Mainly, we study the redox state of metals and inorganic polymers that are formed by the bonding of major inorganic elements with oxygen.
At the end of the 18th century, modern chemistry mainly studied substances that were not related to living organisms. These substances were called inorganic substances, and in the early days, studies were mainly conducted to identify the simplest elements constituting complex substances.
The mainstream of chemistry in the era of alchemy, which was the basis of modern chemistry, was inorganic chemistry, and it was necessary to distinguish it from organic chemistry that rapidly developed in the 17th and 18th centuries. The synthesis of urea established it in the 19th century.
Depending on the means, purpose, etc., it may be divided into various fields. For example, mineral chemistry, rock chemistry, hot spring chemistry, marine chemistry, atmospheric chemistry, or geochemistry, including them, nuclear chemistry, radiochemistry, solid chemistry, and crystal chemistry.
Inorganic compounds are largely classified into oxides, carbonates, sulfates, and halogen compounds. Most inorganic compounds have a high melting point and are electrically no conducting in a solid-state.
Important properties of inorganic compounds include water solubility and crystallinity. In nature, many inorganic compounds are found in the form of minerals and are found in vivo.
There are also inorganic compounds such as ammonium nitrate that are artificially synthesized.
Inorganic chemistry has been studied based on atomic properties such as atomic orbital and wave function, ionization enthalpy, ion radius, electron addition energy, and electronegativity on the chemical structure and reactivity of inorganic substances.
Known and a combination of electronic arrangements and rules that make up the atoms were found to be that they have a periodic nature; such inorganic compounds have started to be industrially utilized.
In particular, the catalytic properties of inorganic compounds are useful for mass production of target substances in processes such as polymer synthesis and petroleum refining.
In recent years, could proceed to have a more precise study of the reactivity and properties of the inorganic compound with computer simulations and development of high-performance analytical instruments, advanced materials, using the phenomenon from the structural properties of the atomic level have been developed are industrially used to.
In inorganic chemistry, mostly inorganic substances such as metals are dealt with.
Still, organometallic compounds that function by bonding with organic substances and non-metallic compounds such as borane, a compound of boron and hydrogen, are also included.
In modern inorganic chemistry, most studies centered on compositional theory starting with the periodic rate, but in 1883, Werner’s coordination theory became its origin, and studies on the structure of compounds began to be actively conducted.
Thereafter inorganic chemistry of organometallic compounds o the inorganic chemical structure was established following the study of the complex as a core.
In the second half of the 20th century, the development of electron microscopy and X-ray structure analysis technology made it possible to observe the structure of compounds, which led to the rapid development of structural theory.
Today, research is mainly focused on developing various special materials such as high-temperature superconducting materials, carbon nanotubes, and porous structures.

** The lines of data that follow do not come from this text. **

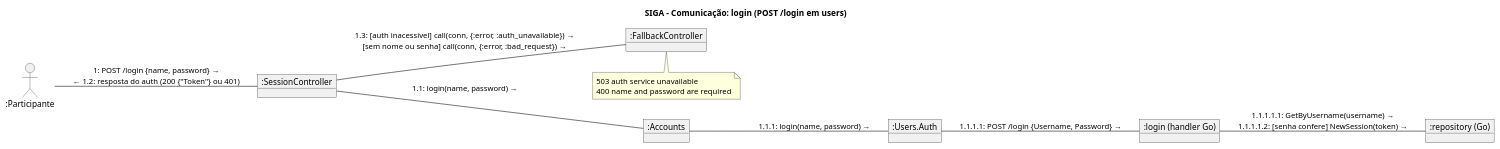
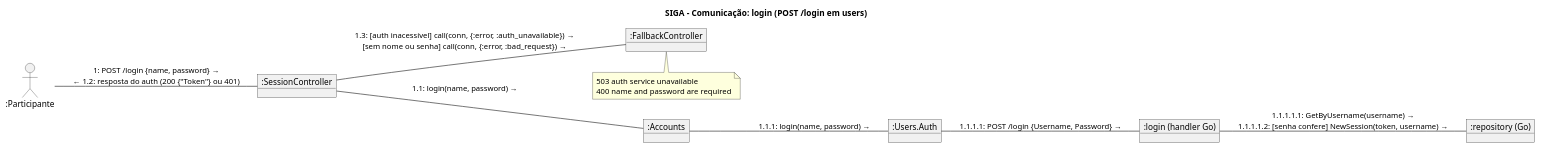
The diagram in docs/diagramas/comunicacao.puml (gboncoffee/siga), drawn with PlantUML before and after one commit. The commit also changed 22 other files, not shown here.

```diff
--- a/docs/diagramas/comunicacao.puml
+++ b/docs/diagramas/comunicacao.puml
@@ -1,29 +1,29 @@
 @startuml comunicacao
 ' PlantUML não tem diagrama de comunicação nativo. Ele é representado com
 ' objetos ligados por vínculos, e as mensagens numeradas ficam nos vínculos.
 title SIGA - Comunicação: login (POST /login em users)
 
 allowmixing
 left to right direction
 
 actor ":Participante" as P
 object ":SessionController" as Ctrl
 object ":Accounts" as Acc
 object ":Users.Auth" as Gw
 object ":login (handler Go)" as Login
 object ":repository (Go)" as Repo
 object ":FallbackController" as Fb
 
 P -- Ctrl : 1: POST /login {name, password} →\n← 1.2: resposta do auth (200 {"Token"} ou 401)
 Ctrl -- Acc : 1.1: login(name, password) →
 Acc -- Gw : 1.1.1: login(name, password) →
 Gw -- Login : 1.1.1.1: POST /login {Username, Password} →
-Login -- Repo : 1.1.1.1.1: GetByUsername(username) →\n1.1.1.1.2: [senha confere] NewSession(token) →
+Login -- Repo : 1.1.1.1.1: GetByUsername(username) →\n1.1.1.1.2: [senha confere] NewSession(token, username) →
 Ctrl -- Fb : 1.3: [auth inacessível] call(conn, {:error, :auth_unavailable}) →\n[sem nome ou senha] call(conn, {:error, :bad_request}) →
 
 note bottom of Fb
   503 auth service unavailable
   400 name and password are required
 end note
 
 @enduml
```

Organometallic chemistry, cluster chemistry, and biological-inorganic chemistry derived from inorganic chemistry aim at the development of superconductors and new catalysts and new drugs.
Research in the chemical industry is mainly conducted in the direction of synthesizing new and useful materials. In particular, in developing advanced materials, a lot of effort is being devoted to research to increase the activity of catalysts.
The correlation between major stoichiometric reactions and catalytic reactions was investigated, and catalyst materials with superior performance were developed from studies on the structure and isomerism of three-dimensional catalysts.
These catalysts shorten the production time of the target material and are produced. The properties and quality have been able to control.